Originally Published: December 26, 2017 6 a.m.
DEAR DR. ROACH: A few months ago, an oncoming driver lost control of his car and hit me almost head-on, destroying my large SUV. Both vehicles were traveling about 40 mph, and we had less than 1 second to react. Although I was belted and all of the air bags worked, my body rotated counterclockwise. All of the emergency-room attention and follow-up was on my right arm and shoulder. As I was recovering, my wife asked if I was gaining weight, as my stomach was looking very large. She believed I had a separation of my abdominal muscles, and a doctor I saw in Europe confirmed this.

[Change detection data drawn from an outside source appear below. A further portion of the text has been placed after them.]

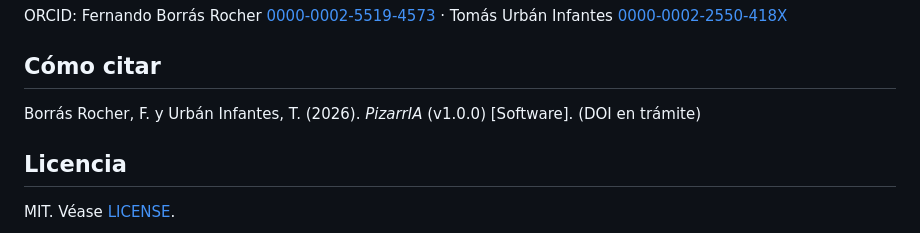
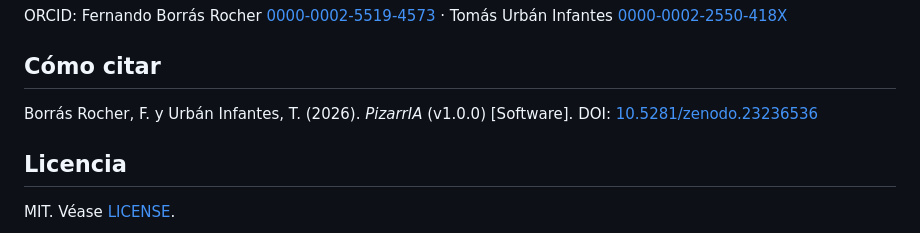
Before and after one commit to fborrasumh/pizarria, a Markdown page: README.md, the part around the change. Drawn GitHub-style.

Commit message:
README: DOI de Zenodo

```diff
--- a/README.md
+++ b/README.md
@@ -43,7 +43,7 @@ ORCID: Fernando Borrás Rocher [0000-0002-5519-4573](https://orcid.org/0000-0002
 
 ## Cómo citar
 
-Borrás Rocher, F. y Urbán Infantes, T. (2026). *PizarrIA* (v1.0.0) [Software]. (DOI en trámite)
+Borrás Rocher, F. y Urbán Infantes, T. (2026). *PizarrIA* (v1.0.0) [Software]. DOI: [10.5281/zenodo.23236536](https://doi.org/10.5281/zenodo.23236536)
 
 ## Licencia
 
```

I have a perfect tent that runs from roughly my navel to the base of my sternum. It is wide and tall and symmetrical. Could the accident have caused this? How do I get my abs corrected? — C.C.
ANSWER: It sounds as though you have diastasis recti, a separation of the left and right halves of your abdominal muscle. The contents of the abdomen will push outward where the connective tissue separates the muscle. Some people are born with this condition, but I see it most in people who have had weight gain that separates the muscle. Normal pregnancy is a common reason.
Although I had never heard of it, I did find a case report of a person who had separation of the stomach muscles in a motor vehicle accident. The seat belt (which undoubtedly helped save your life) can put enough stress on the connective tissue (called the linea alba) to separate the muscles. Of course, it’s possible it was there before and you just didn’t notice it (this seems unlikely, but it would be more likely if your weight changed after the collision).
Exercise programs may help with this problem, ideally supervised by a physical therapist. Another option is the Tupler technique, which involves a splint device to reduce the pressure stretching the linea alba, followed by exercise: The idea makes sense, but it hasn’t been proven to be effective. Surgery is another option for large defects.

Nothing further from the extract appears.